Although many founders begin operating their businesses under their own names, it makes such businesses look small and unprofessional. Therefore, I recommend you decide on a trade business name and register it.
The choice of your company name is important because as with location, a business name is recognizable and can serve as a form of advertising. It is part of the total package you are selling and will promote familiarity and confidence in your product. Your company name should be appropriate to your product, easy to read, and easy to remember.
Since you’ll spend considerable time and money launching and operating your business, protect its name. Before you order business cards, stationery, or a brochure design, check with your county or city clerk to ensure that no one else is using the name you decide on. If you choose a trade name that no other business is using, you can register it. If someone else is using the one you select, you will have to choose another one. Have several alternative names ready in case the one you want is already being used. Check the Yellow Pages of your telephone book to see if anyone locally is using the name you are considering. In most states, you file a trade business name statement with the county or city clerk and publish a specially worded notice in the legal section of your local newspaper. A majority of states provide the form for filing, publish the notice, and file the required affidavit; some require that you register a company name.
To register your company name, you will fill out a form, sign it, get it notarized, and pay the required fee. Fees range from about $10 to $60. Ask when you must renew your name registration.
If you decide to use your own first and last name, you will not need to register it. However, if you add words like co. or associates, or if you change your own name in any way, it is considered a trade name and should be registered.
In some states, sole proprietorships and partnerships are registered at the state level rather than the local level. Corporations are always registered at the state level with the secretary of state. I recommend that you register your name with the state department of commerce to prevent its use by any corporate entity.
Someone outside your local area could be using the name you select. To protect your company name and to obtain national rights, register it with the U.S. Patent Office. To register the name as a national trademark, the company must first use it on the product in interstate commerce and then file it with the Patent Office.
Unlike a patent application, a trade name application can be made on a government form. Issuance of the registration can take up to a year and is good for 20 years, after which time it can be renewed for additional 20-year periods. If international rights may have some value, there are ways to register your business name in a foreign country.
Some consultants specialize in developing company names, and some attorneys specialize in researching the registrability of company names. Services that maintain databases on business names can also be used to search names. Names in use can be found in the Trade Names Dictionary and the Thomas Register available in the reference section of your local library.

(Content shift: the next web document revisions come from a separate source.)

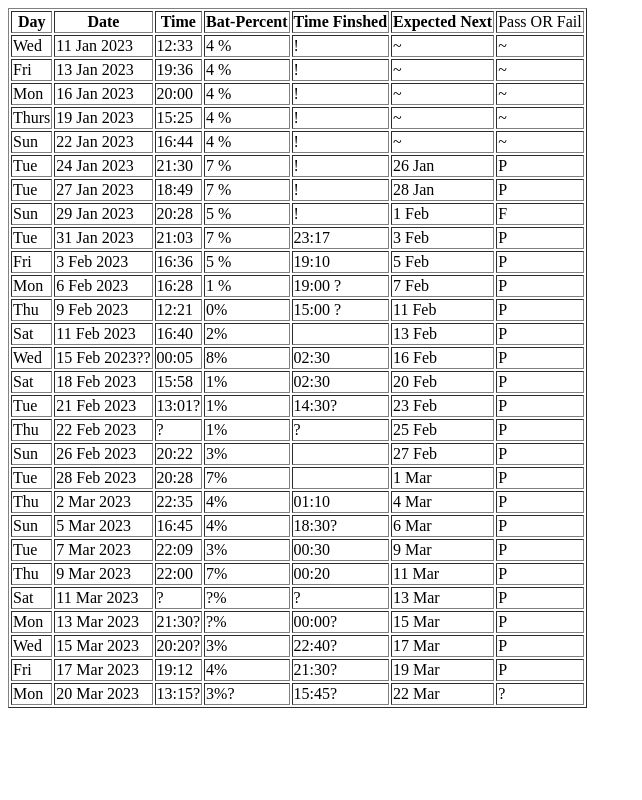
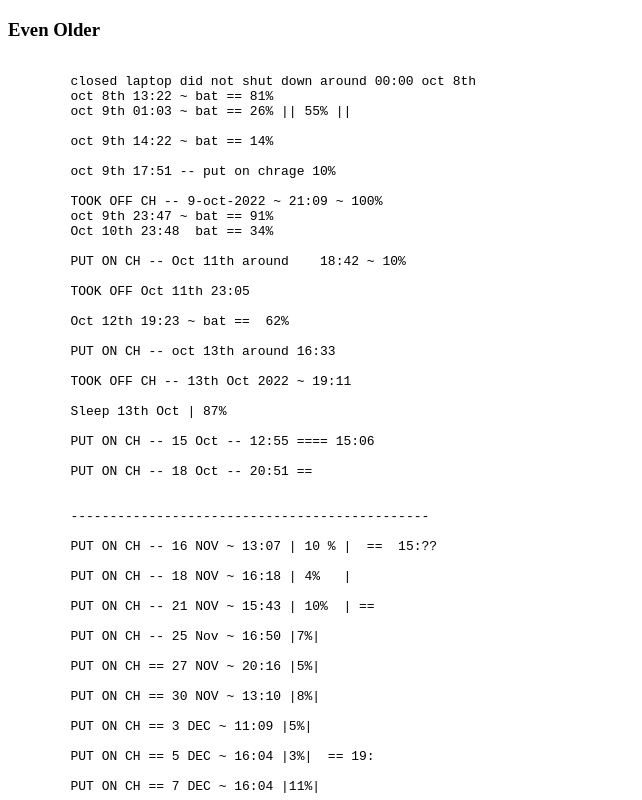
Before and after one commit to finncoder99/batcoffeeinfo.github.io, a plain HTML site: page old.html in a window 1280 px wide. Shown: the top 800 px of the page, without its empty margins (0-642 px from the left). Drawn offline with Linux system fonts and the light colour scheme.

Commit message:
Update old.html

```diff
--- a/old.html
+++ b/old.html
@@ -300,6 +300,112 @@
                     <td>?</td>
                 </tr>
 
+                <h3>Even Older</h3>
+                 <pre>
+
+        closed laptop did not shut down around 00:00 oct 8th
+	oct 8th 13:22 ~ bat == 81%
+	oct 9th 01:03 ~ bat == 26% || 55% ||
+
+	oct 9th 14:22 ~ bat == 14%
+
+	oct 9th 17:51 -- put on chrage 10%
+
+	TOOK OFF CH -- 9-oct-2022 ~ 21:09 ~ 100%
+	oct 9th 23:47 ~ bat == 91%
+	Oct 10th 23:48	bat == 34%
+
+	PUT ON CH -- Oct 11th around	18:42 ~ 10%
+
+	TOOK OFF Oct 11th 23:05
+
+	Oct 12th 19:23 ~ bat ==  62%
+
+	PUT ON CH -- oct 13th around 16:33
+
+	TOOK OFF CH -- 13th Oct 2022 ~ 19:11
+
+	Sleep 13th Oct | 87%
+
+	PUT ON CH -- 15 Oct -- 12:55 ==== 15:06
+
+	PUT ON CH -- 18 Oct -- 20:51 ==
+
+
+	----------------------------------------------
+
+	PUT ON CH -- 16 NOV ~ 13:07 | 10 % |  ==  15:??
+
+	PUT ON CH -- 18 NOV ~ 16:18 | 4%   |
+
+	PUT ON CH -- 21 NOV ~ 15:43 | 10%  | ==
+
+	PUT ON CH -- 25 Nov ~ 16:50 |7%|
+
+	PUT ON CH == 27 NOV ~ 20:16 |5%|
+
+	PUT ON CH == 30 NOV ~ 13:10 |8%|
+
+	PUT ON CH == 3 DEC ~ 11:09 |5%|
+
+	PUT ON CH == 5 DEC ~ 16:04 |3%|  == 19:
+
+	PUT ON CH == 7 DEC ~ 16:04 |11%|
+
+	PUT ON CH == 9 DEC ~ 18:17 |8%|
+
+	PUT ON CH == 12 DEC ~ 14:38 |6%|
+
+	PUT ON CH == 15 DEC ~ 14:38 |5%|
+
+	PUT ON CH == 18 DEC ~ 14:38 |3%|
+
+	PUT ON CH == 27 OR 28 DEC ~ 14:38 |3%|
+
+
+	PUT ON CH == 4 Jan
+
+	-------------------------------------------------------------
+
+	PUT ON CH == 11 JAN ~ 12:33 |4%|
+
+
+	PUT ON CH == 13 JAN ~ 19:36 |4%|
+
+	PUT ON CH == 16 JAN ~ 20:00 |4%|
+
+	PUT ON CH == 19 JAN ~ 15:25 |4%|
+
+	PUT ON CH == 22 JAN ~ 16:44 |4%|
+
+	PUT ON CH == 24 JAN ~ 21:30 |7%|  --> 26 Jan
+
+	PUT ON CH == 27 JAN ~ 18:49 |7%|  --> 28 Jan
+
+	PUT ON CH == 29 JAN ~ 20:28 |5%|  --> 1 Feb XXXX
+
+	PUT ON CH == 31 JAN ~ 21:03 |6%|  --> 1 Feb XXXX
+
+
+
+        </pre>
+
+
+
+
+
+
+
+
+
+
+
+
+
+
+                <hr>
+                <h2>Another Table</h2>
+
 
 
 
```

Other good references are Brand Names: Who Owns What, which lists 15,000 brand names of about 750 firms, and The Name Game: How to Name a Company and Product.
Your company name is an integral part of your intellectual property and should be properly protected.